5 Types of Cabinet Door Hinges Explained
Many people do not think about the type of cabinet door hinges you will need when finishing a cabinet makeover, or a full kitchen remodel. While cabinets are the main focus of any type of remodel project, there should also be some attention paid to the hinges you use to attach the doors to the cabinet face. There are several different types of hinges available on the market today. Here is a listing of a few of the cabinet door hinges you are most likely to find.
Categories of Hinges
Depending on the type of cabinet frame you have, there are several different categories of cabinet door hinges. They can be hidden, showing, in-laid, or even wrap around. No matter what category of hinge you are looking at, they all have the same basic concept. Hinges all have four basic parts. They have two wings. The first wing is the cabinet side wing that attaches to the cabinet frame. The second wing is the door side wing that attaches to the cabinet door. There is also a knuckle in the middle of the two wings that attaches the two together. Inside this knuckle is a pin that makes it possible for the hinge to open and close.
Flush hinges are those that are inset into the cabinet. They are usually found on the inside of the cabinet door and sit in a rabbet that has been routered, or chiseled into the cabinet and door. The only part that is sticking out is the knuckle of the hinge. Some flush hinges also have the knuckle inset also.
Wrap Around Hinges
This type of cabinet door hinge will be on the outside of the cabinet. While they are on the outside of the cabinet door, they can also be inset. If the cabinet door and cabinet frame of the same thickness, you can easily inset the wrap around hinge. These hinges can also be bevel, and even a reverse hinge.
This is probably the most common type of hinge available. These are of a basic structure and sit on the outside of the cabinet. This type of hinge can come in a lot of different styles and shapes, as well as materials. They are often decorative and alone can add a dramatic touch to your cabinet door.
Full Extension Hinge
When you open a cabinet door sometimes it is necessary to get a little more opening on the door. A lot of hinges, especially some inside type hinges, do not allow for full extension. This type of hinge will allow you to open the door in almost a 300 degree arc.

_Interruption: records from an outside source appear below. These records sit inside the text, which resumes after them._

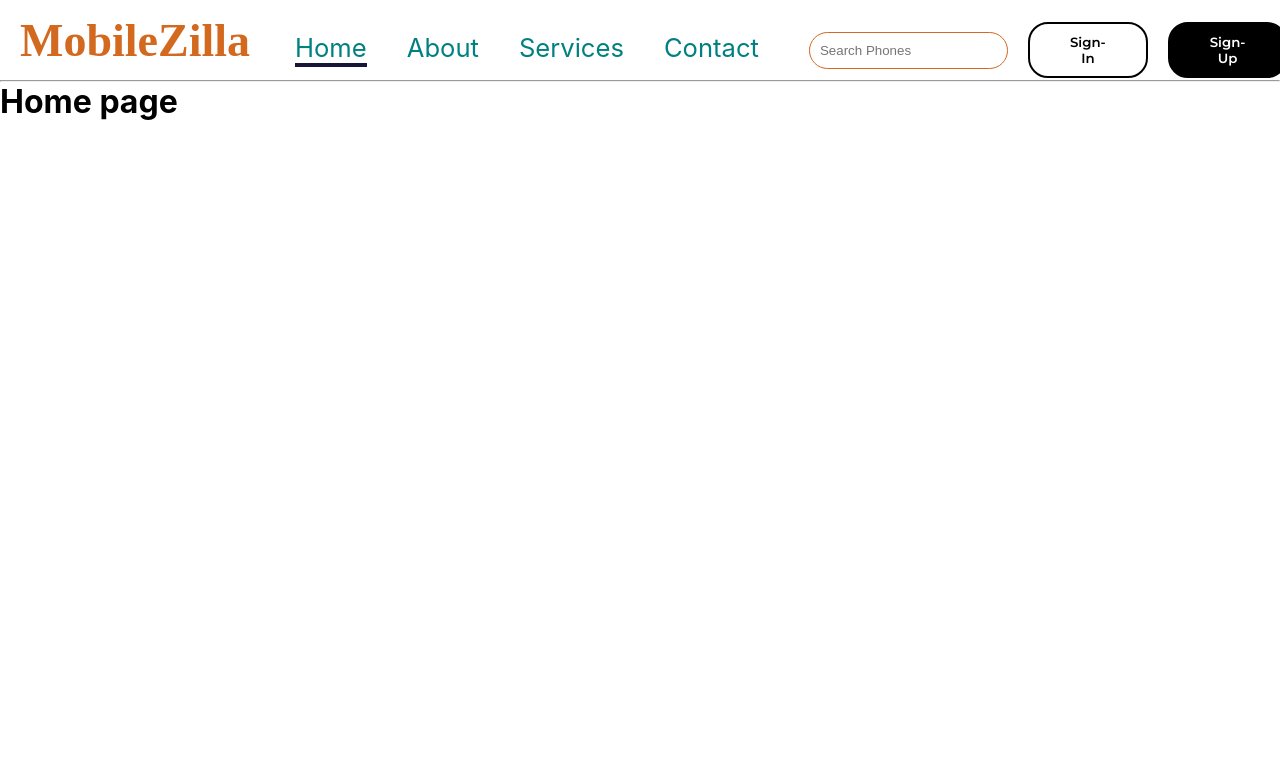
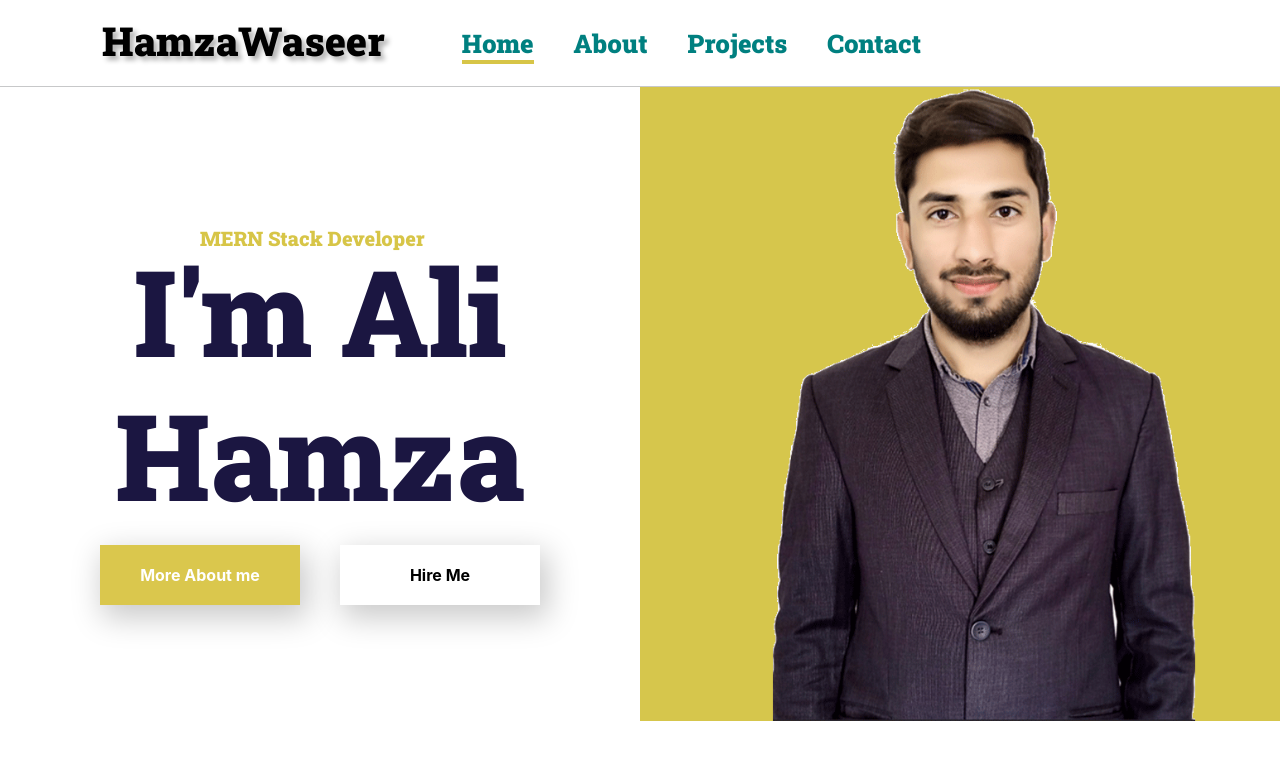
Before and after one commit to hamzawaseer1/fyp-mobilezilla, a React (Create React App) app: page / in a window 1280 px wide. Shown: the top 760 px of the page. Built offline with nearby package versions, Linux system fonts and the light colour scheme.

Commit message:
i am commiting new changes

```diff
--- a/package.json
+++ b/package.json
@@ -7,6 +7,7 @@
     "@testing-library/react": "^11.2.7",
     "@testing-library/user-event": "^12.8.3",
     "react": "^17.0.2",
+    "react-bootstrap": "^2.0.3",
     "react-dom": "^17.0.2",
     "react-router-dom": "^6.0.2",
     "react-scripts": "4.0.3",
--- a/public/index.html
+++ b/public/index.html
@@ -19,6 +19,20 @@
     <link
       href="https://fonts.googleapis.com/css2?family=Montserrat:wght@500;600&display=swap"
       rel="stylesheet"
+    />
+
+    <link rel="preconnect" href="https://fonts.googleapis.com" />
+    <link rel="preconnect" href="https://fonts.gstatic.com" crossorigin />
+    <link
+      href="https://fonts.googleapis.com/css2?family=Roboto+Slab:wght@900&display=swap"
+      rel="stylesheet"
+    />
+
+    <link
+      href="https://cdn.jsdelivr.net/npm/bootstrap@5.1.3/dist/css/bootstrap.min.css"
+      rel="stylesheet"
+      integrity="sha384-1BmE4kWBq78iYhFldvKuhfTAU6auU8tT94WrHftjDbrCEXSU1oBoqyl2QvZ6jIW3"
+      crossorigin="anonymous"
     />
     <!--
       Notice the use of %PUBLIC_URL% in the tags above.
--- a/src/App.css
+++ b/src/App.css
@@ -1,13 +1,15 @@
 .container {
-  height: 80px;
+  height: 70px;
+  padding-top: 20px;
   display: flex;
   align-items: center;
 }
 .logo {
   margin-left: 20px;
-  font-family: "Lobster", cursive;
-  color: chocolate;
+  font-family: "Roboto Slab", serif;
+  color: rgb(0, 0, 0);
   font-size: 23px;
+  text-shadow: 4px 4px 5px rgba(0, 0, 0, 0.3);
 }
 
 .container ul {
@@ -21,7 +23,7 @@
   margin-top: 30px;
 }
 .container ul li span {
-  font-size: 20px;
+  font-size: 14px;
   color: rgb(36, 19, 65);
   font-family: "Montserrat", sans-serif;
 }
@@ -62,7 +64,7 @@
   display: block;
   width: 0;
   height: 4px;
-  background: rgb(23, 22, 56);
+  background: #d7c547;
   transition: width 0.3s;
 }
 
@@ -75,6 +77,7 @@
   font-size: 1.6rem;
   line-height: 1.6rem;
   text-decoration: none;
+  font-family: "Roboto Slab", serif;
 }
 .Nav_link {
   color: black;
@@ -84,9 +87,136 @@
   color: black;
 }
 .Nav_link.active {
-  border-bottom: 4px solid rgb(23, 22, 56);
+  border-bottom: 4px solid #d7c547;
 }
 
 .Nav_link.active:hover::after {
   display: none;
 }
+
+/* .tasbeh {
+  padding: 20px;
+  display: flex;
+  flex-direction: column;
+  align-items: center;
+}
+.tasbeh span {
+  margin: 20px;
+  font-weight: bolder;
+  font-size: 70px;
+}
+.tasbeh button {
+  margin: 20px;
+  padding: 10px 20px;
+  font-weight: bold;
+  background-color: white;
+  border-radius: 40px;
+} */
+.contact {
+  width: 100%;
+  height: 100vh;
+  /* background-color: aqua; */
+  display: flex;
+  flex-direction: column;
+  padding-top: 7rem;
+  /* justify-content: center; */
+  align-items: center;
+}
+.contact2 {
+  display: flex;
+  flex-direction: column;
+  align-items: center;
+}
+.message {
+  margin: 10px;
+}
+.contact input {
+  width: 80vh;
+  height: 50px;
+  border-radius: 50px;
+  padding: 20px;
+  text-align: center;
+}
+.contact button {
+  width: 80vh;
+  height: 50px;
+  border: none;
+  border-radius: 50px;
+  background-color: rebeccapurple;
+  color: white;
+}
+.maincontainer {
+  display: flex;
+  margin-top: -16px;
+}
+.description {
+  width: 50%;
+  display: flex;
+  flex-direction: column;
+  justify-content: center;
+}
+.description h1 {
+  text-align: center;
+  font-family: "Roboto Slab", serif;
+  font-weight: bolder;
+  font-size: 120px;
+  color: rgb(27, 22, 65);
+}
+.desc {
+  font-weight: bolder;
+  color: #d7c547;
+  font-size: 20px;
+  font-family: "Roboto Slab", serif;
+  position: relative;
+  left: 200px;
+  top: 30px;
+}
+.butttn {
+  display: flex;
+  justify-content: center;
+}
+.btnhome {
+  background-color: #dac74d;
+  margin: 10px 20px;
+  width: 200px;
+  height: 60px;
+  font-weight: bolder;
+  color: white;
+  box-shadow: 5px 10px 31px 3px rgba(0, 0, 0, 0.21);
+  -webkit-box-shadow: 5px 10px 31px 3px rgba(0, 0, 0, 0.21);
+  -moz-box-shadow: 5px 10px 31px 3px rgba(0, 0, 0, 0.21);
+  border: none;
+  transition: background-color 0.5s ease;
+  text-decoration: none;
+}
+.btnhome:hover {
+  background-color: #cebc48;
+}
+
+.btnhome2 {
+  background-color: white;
+  color: white;
+  margin: 10px 20px;
+  width: 200px;
+  height: 60px;
+  font-weight: bolder;
+  color: black;
+  box-shadow: 5px 10px 31px 3px rgba(0, 0, 0, 0.21);
+  -webkit-box-shadow: 5px 10px 31px 3px rgba(0, 0, 0, 0.21);
+  -moz-box-shadow: 5px 10px 31px 3px rgba(0, 0, 0, 0.21);
+  border: none;
+  transition: background-color 0.5s ease;
+}
+.btnhome2:hover {
+  background-color: rgb(243, 243, 243);
+}
+.tasbeh {
+  background-color: #d6c64c;
+  width: 50%;
+  height: 634px;
+  display: flex;
+  justify-content: center;
+}
+.tasbeh img {
+  height: 634px;
+}
--- a/src/components/Contact.jsx
+++ b/src/components/Contact.jsx
@@ -1,9 +1,50 @@
-import React from "react";
+import React, { useState } from "react";
 
 let Contact = () => {
+  const [name, setName] = useState("");
+  const [fullName, setFullName] = useState();
+  const [message, setMessage] = useState();
+  const [fullMessage, setFullMessage] = useState();
+
+  const onchange = (event) => {
+    setName(event.target.value);
+  };
+  const msgchange = (event) => {
+    setMessage(event.target.value);
+  };
+  const submit = (e) => {
+    e.preventDefault();
+    setFullName(name);
+    setName("");
+    setFullMessage(message);
+    setMessage("");
+  };
+
   return (
     <>
-      <h1>Contact page</h1>
+      <div className="contact">
+        <h1>Hello..! {fullName}</h1>
+        <p>{fullMessage}</p>
+        <form onSubmit={submit} className="contact2">
+          <input
+            onChange={onchange}
+            className="message"
+            type="text"
+            placeholder="Enter Your Name"
+            value={name}
+          />
+          <input
+            onChange={msgchange}
+            className="message"
+            type="text"
+            placeholder="Enter Your Message"
+            value={message}
+          />
+          <button type="submit" className="btnsubmit">
+            Send
+          </button>
+        </form>
+      </div>
     </>
   );
 };
--- a/src/components/Home.jsx
+++ b/src/components/Home.jsx
@@ -1,10 +1,28 @@
 import React from "react";
-import Slider from "./Slider";
+import { NavLink, Route, Routes } from "react-router-dom";
 
 let Home = () => {
   return (
     <>
-      <h1>Home page</h1>
+      <div className="maincontainer">
+        <div className="description">
+          <p className="desc">MERN Stack Developer</p>
+          <h1>
+            I'm Ali <br /> Hamza
+          </h1>
+          <div className="butttn">
+            <NavLink to="/about">
+              <button className="btnhome">More About me </button>
+            </NavLink>
+            <NavLink to="/contact">
+              <button className="btnhome, btnhome2">Hire Me</button>
+            </NavLink>
+          </div>
+        </div>
+        <div className="tasbeh">
+          <img src="images/hamzapsd.png" />
+        </div>
+      </div>
     </>
   );
 };
--- a/src/components/Navbar.jsx
+++ b/src/components/Navbar.jsx
@@ -1,10 +1,5 @@
 import React from "react";
-import {
-  BrowserRouter as Router,
-  NavLink,
-  Route,
-  Routes,
-} from "react-router-dom";
+import { NavLink, Route, Routes } from "react-router-dom";
 import About from "./About";
 import Services from "./Services";
 import Home from "./Home";
@@ -15,59 +10,57 @@ let navbar = () => {
     <>
       <div className="container">
         <div className="logo">
-          <h1>MobileZilla</h1>
+          <h1>HamzaWaseer</h1>
         </div>
         <ul>
           <li>
-            <NavLink to="/" exact className="Nav_link" activeClassName="active">
+            <NavLink
+              to="/"
+              exact="true"
+              className="Nav_link"
+              activeclassname="active"
+            >
               Home
             </NavLink>
           </li>
           <li>
             <NavLink
-              exact
+              exact="true"
               to="/about"
               className="Nav_link"
-              activeClassName="active"
+              activeclassname="active"
             >
               About
             </NavLink>
           </li>
           <li>
             <NavLink
-              exact
+              exact="true"
               to="/services"
               className="Nav_link"
-              activeClassName="active"
+              activeclassname="active"
             >
-              Services
+              Projects
             </NavLink>
           </li>
           <li>
             <NavLink
               to="/contact"
               className="Nav_link"
-              activeClassName="active"
+              activeclassname="active"
             >
               Contact
             </NavLink>
           </li>
         </ul>
-        <input className="input" placeholder="Search Phones" type="text" />
-        <button id="signin" className="registration">
-          Sign-In
-        </button>
-        <button id="login" className="registration">
-          Sign-Up
-        </button>
       </div>
       <hr />
 
       <Routes>
-        <Route exact path="/" element={<Home />} />
-        <Route exact path="/about" element={<About />} />
-        <Route exact path="/services" element={<Services />} />
-        <Route exact path="/contact" element={<Contact />} />
+        <Route exact="true" path="/" element={<Home />} />
+        <Route exact="true" path="/about" element={<About />} />
+        <Route exact="true" path="/services" element={<Services />} />
+        <Route exact="true" path="/contact" element={<Contact />} />
       </Routes>
     </>
   );
--- a/src/index.js
+++ b/src/index.js
@@ -3,7 +3,6 @@ import ReactDOM from 'react-dom';
 import './index.css';
 import App from './App';
 import reportWebVitals from './reportWebVitals';
-import { BrowserRouter } from "react-router-dom";
 
 ReactDOM.render(
   <React.StrictMode>
```
Also changed, not shown: public/images/hamzapsd.png (added), 1 other file (tests, documents, lock files or other folders).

When you have an unframed cabinet, the best type of cabinet door hinge is called the European hinge. This type of hinge is entirely concealed within the wood on the inside of the door. Quite often, but not always, these types of hinges are also self closing. When the door is left slightly ajar, it will self close from the tension spring in the hinge.